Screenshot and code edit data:
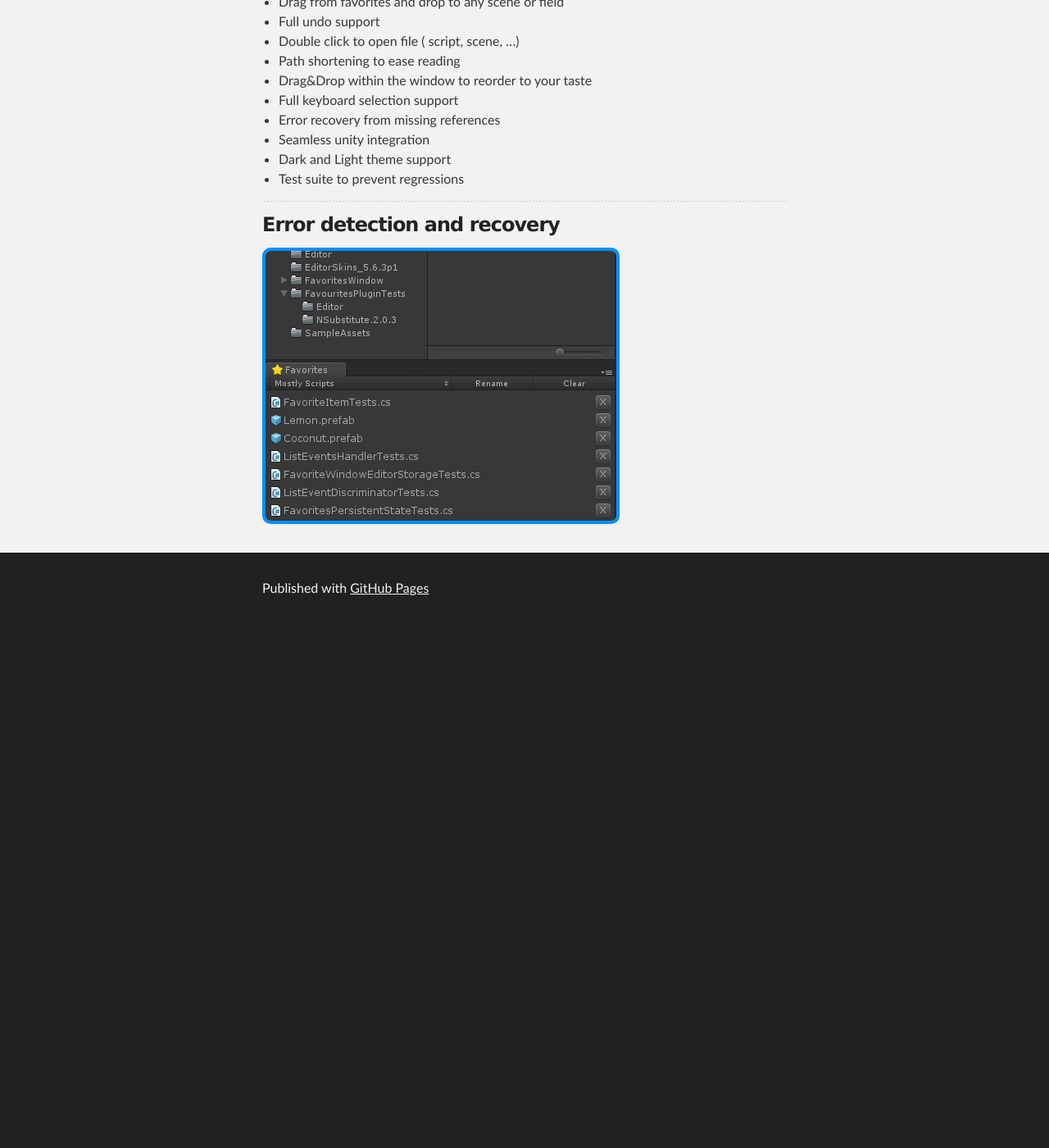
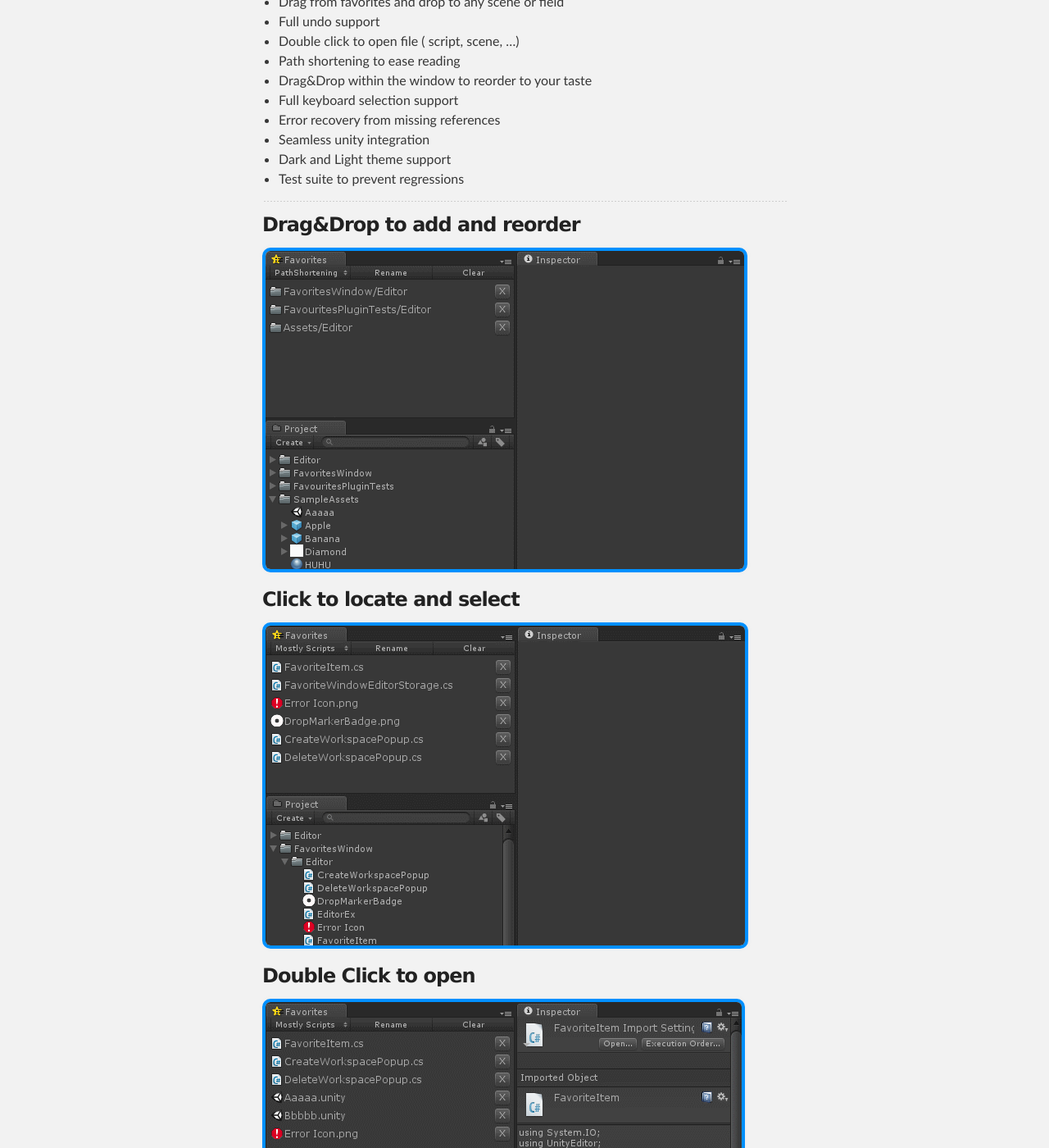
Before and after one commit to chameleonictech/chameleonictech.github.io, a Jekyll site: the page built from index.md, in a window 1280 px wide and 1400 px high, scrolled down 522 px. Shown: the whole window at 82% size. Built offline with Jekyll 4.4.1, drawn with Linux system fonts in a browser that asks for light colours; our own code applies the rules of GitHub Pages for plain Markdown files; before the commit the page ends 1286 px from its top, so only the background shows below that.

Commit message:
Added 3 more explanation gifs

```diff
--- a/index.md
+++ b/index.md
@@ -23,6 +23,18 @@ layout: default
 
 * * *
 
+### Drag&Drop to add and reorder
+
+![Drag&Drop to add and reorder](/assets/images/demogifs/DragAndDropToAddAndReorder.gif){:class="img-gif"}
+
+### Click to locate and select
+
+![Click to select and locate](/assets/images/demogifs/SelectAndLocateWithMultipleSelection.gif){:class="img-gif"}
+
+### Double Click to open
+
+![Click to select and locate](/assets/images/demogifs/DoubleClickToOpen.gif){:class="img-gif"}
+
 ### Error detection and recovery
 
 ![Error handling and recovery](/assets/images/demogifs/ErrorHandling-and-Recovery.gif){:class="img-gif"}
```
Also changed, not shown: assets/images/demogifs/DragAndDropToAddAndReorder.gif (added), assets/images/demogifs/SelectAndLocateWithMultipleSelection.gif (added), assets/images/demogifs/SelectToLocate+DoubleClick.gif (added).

• **TASK TO COMPLETE**
The result should be every line that contains "class", copied from the entries.

• **OUTPUT OF THE EXERCISE**
+![Drag&Drop to add and reorder](/assets/images/demogifs/DragAndDropToAddAndReorder.gif){:class="img-gif"}
+![Click to select and locate](/assets/images/demogifs/SelectAndLocateWithMultipleSelection.gif){:class="img-gif"}
+![Click to select and locate](/assets/images/demogifs/DoubleClickToOpen.gif){:class="img-gif"}
 ![Error handling and recovery](/assets/images/demogifs/ErrorHandling-and-Recovery.gif){:class="img-gif"}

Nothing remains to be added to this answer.